Some countries including Germany were very poorly affected by the consequences of these changes because the German production model, conceived just after the war didn’t need public intervention to have basic rules regarding wealth creation sharing and the safety of supply chains respected because that was done in a natural way. The major groups were protecting their suppliers. A consensus between the management and employees representatives who were present in the management boards was established from the beginning to lead to a fair sharing out of the created wealth and to protect employment. At last, consumers had, for a long time, understood that the level of employment and their life standards in their countries were depending from their behaviors. They were favoring each time it was possible products having a large share of their value added produced locally. At last, enterprises had always preferred internal growth and had rarely launched costly foreign acquisitions.
The violence of the crisis which hurts the French economy makes public intervention indispensable to save production plants and to redirect, in many sectors, with atop of them the car industry, investment policies and international development strategies. But that intervention must first occurr after a huge pedagogic effort to make economic agents behaviors changing, consumers as managers ones and to make social partners accepting that they can and they must find compromise between themselves whose result will be immediately rewarding to everybody. The second prerequisite is to admit that industrial policy cannot give the expected results if different objectives are adopted in the same time because, in that case, we are sure that none of them will be fulfilled.
So, about the car industry, a support of demand is indispensable but it must not be limited to electric vehicles because, despite heavy subventions and due to their low autonomy, they only arouse a marginal appetite from clients.
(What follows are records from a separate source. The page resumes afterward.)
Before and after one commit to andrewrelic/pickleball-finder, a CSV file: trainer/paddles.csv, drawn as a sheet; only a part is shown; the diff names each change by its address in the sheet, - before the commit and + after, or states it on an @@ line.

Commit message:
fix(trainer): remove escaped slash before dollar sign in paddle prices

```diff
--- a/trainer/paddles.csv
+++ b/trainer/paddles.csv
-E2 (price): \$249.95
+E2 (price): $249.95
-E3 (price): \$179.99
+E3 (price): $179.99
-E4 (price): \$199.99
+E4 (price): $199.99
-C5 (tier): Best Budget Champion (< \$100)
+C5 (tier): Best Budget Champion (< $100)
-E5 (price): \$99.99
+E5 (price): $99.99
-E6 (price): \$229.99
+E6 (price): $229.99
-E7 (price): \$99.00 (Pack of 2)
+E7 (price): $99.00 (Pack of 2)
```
On the same, if it is chosen to support thermal insulation works to help the construction sector, it is counter-productive to limit these subventions according to the revenue level because these who have low ones are not in situation, despite these subventions, to finance works whose cost-effectiveness is only a long term one.
The support, which is indispensable to the survival of many groups must be conditioned to a major change of their strategy when it had, in the past in Renault for instance, consisted in massive de-localizations or, as in the pharmaceutical industry, to sub-contract the production of essential components. It must also have, as a counterpart, a radical attitude change with suppliers, through favoring proximity, guaranteeing them a reasonable profitability and especially in reducing payment delays which are imposed to them. In that domain, the State and the public companies must also make their practices moving. The government has enough pressure tools and if the top managers of some companies refuse these changes, the asked supports can be conditioned to their departure.
The rise of the State in the capital of some groups must not be a taboo. In many occasions, and it is not necessary to come back to 1982, that action has been successful, as in the Alstom case fifteen years ago or, more recently, with Peugeot. Taxpayers must be satisfied because in most of the cases, when the State sold its whole or a share of its participation, it realized a capital gain.
In the past, the supporting policy in favor of enterprises has been offered without any counterpart and was not focused. The sectors which were exposed to international competition did not receive more than these which were protected from it as retailers, banks or insurance companies. The analysis of French foreign trade evolution shows that the expected result, the rebound of a supposed lost competitiveness, has not been reached. These social and fiscal charges transfers have been financed by an increased taxation of household and an augmentation of the public indebtedness. That had an unfavorable impact on activity and French economy during these last ten years endured its lowest growth since 1945. The crisis it is going through will cause the deepest recession since the war. The only possible answer is a deep change of the economic policy.
The industrial policy is not a matter of ideology but of practices. To rethink it to adapt it to our international environment and to make it understood by economic agents would be a central element of this new economic policy. The seriousness of the situation demands the support of everyone and a change in behaviors because it is an illusion to think that the simple announcement of supporting plans along with hundreds of billions will be enough to ensure the rebound of the French industry.